Ed Hayden and I did a small hike on Sunday in search of Gray-cheeked Thrush - an endangered species in Newfoundland. I had found a colony of this species in the same area last year and was hopeful we could hear them again. Sure enough, at around 7:15 we heard the distinctive thin raspy song nearby. It continued singing for another 15 minutes when we left.
Despite ideal listening conditions, there were significantly fewer along this trail than last year. That may be explained by the later date (1 week), mere chance, that the birds have moved to a new breeding area, or evidence that the population continues to decline.

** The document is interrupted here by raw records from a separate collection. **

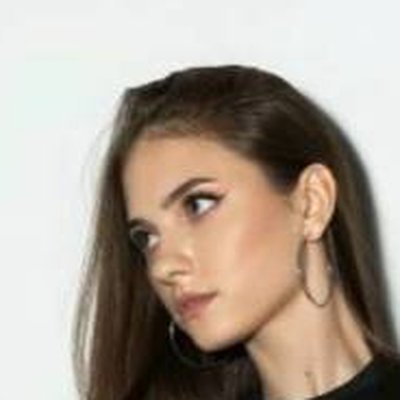
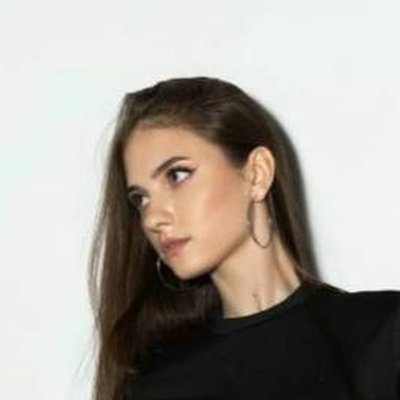
Zoom out team photos
Claude-Session: https://claude.ai/code/session_01CfWVQZZcZou1g5PGmqydRR

diff --git a/index.html b/index.html
@@ -276,25 +276,25 @@
     </div>
     <div class="grid g4">
       <div class="card member reveal">
-        <div class="avatar"><img src="img/team/yasmin.jpg" alt="Ризаева Ясмин" loading="lazy"></div>
+        <div class="avatar"><img src="img/team/yasmin.jpg?v=2" alt="Ризаева Ясмин" loading="lazy"></div>
         <h3>Ризаева Ясмин Имрановна</h3>
         <div class="role">Техническая реализация · обратная связь</div>
         <ul><li>Создание и настройка сайта, разделов и формы обратной связи</li><li>Процесс обработки запросов, тестирование</li></ul>
       </div>
       <div class="card member reveal">
-        <div class="avatar"><img src="img/team/karolina.jpg" alt="Пилипчук Каролина" loading="lazy"></div>
+        <div class="avatar"><img src="img/team/karolina.jpg?v=2" alt="Пилипчук Каролина" loading="lazy"></div>
         <h3>Пилипчук Каролина Евгеньевна</h3>
         <div class="role">Техническая реализация · запуск</div>
         <ul><li>Создание и настройка сайта</li><li>Публичный запуск, анонсы, сбор первых отзывов</li></ul>
       </div>
       <div class="card member reveal">
-        <div class="avatar"><img src="img/team/dasha.jpg" alt="Прошина Дарья" loading="lazy"></div>
+        <div class="avatar"><img src="img/team/dasha.jpg?v=2" alt="Прошина Дарья" loading="lazy"></div>
         <h3>Прошина Дарья Викторовна</h3>
         <div class="role">Контент · подготовка к поступлению</div>
         <ul><li>Конспекты и видеоуроки по биологии и химии</li><li>Материалы по предметам первого курса</li></ul>
       </div>
       <div class="card member reveal">
-        <div class="avatar"><img src="img/team/karina.jpg" alt="Улякина Карина" loading="lazy"></div>
+        <div class="avatar"><img src="img/team/karina.jpg?v=2" alt="Улякина Карина" loading="lazy"></div>
         <h3>Улякина Карина Дмитриевна</h3>
         <div class="role">Контент · коммуникации</div>
         <ul><li>Конспекты и видеоуроки по биологии и химии</li><li>Анонсы в соцсетях и чатах</li></ul>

I'll have to monitor the area again over the next years.
There were plenty of beautiful flowers along the trail.
Rhodora (Rhododendron canadense) are particularly abundant on the island:
Cornus canadensis - Bunchberry/Crackerberry.
This species has 4 white leaves that function as fake petals:
In fact, the flowers are tiny and consist of single petal that springs open, when touched by an insect, to release pollen!
Kalmia polifolia - Bog Laurel.
A toxin in this plant, Grayanotoxin, lowers blood pressure (among other things) - but only when concentrated, which can happen in the honey of bees that use it for nectar!
This nest was surprisingly close to the main trail. It belongs to a Spotted Sandpiper:
Short-tailed Swallowtail are only found in the Atlantic provinces of Canada (and NE USA). One of their favoured plants is Scots Lovage (Ligusticum scoticum) - which I think is what this one is on. This plant is tolerant of salt water spray - so can be readily found on our coastlines.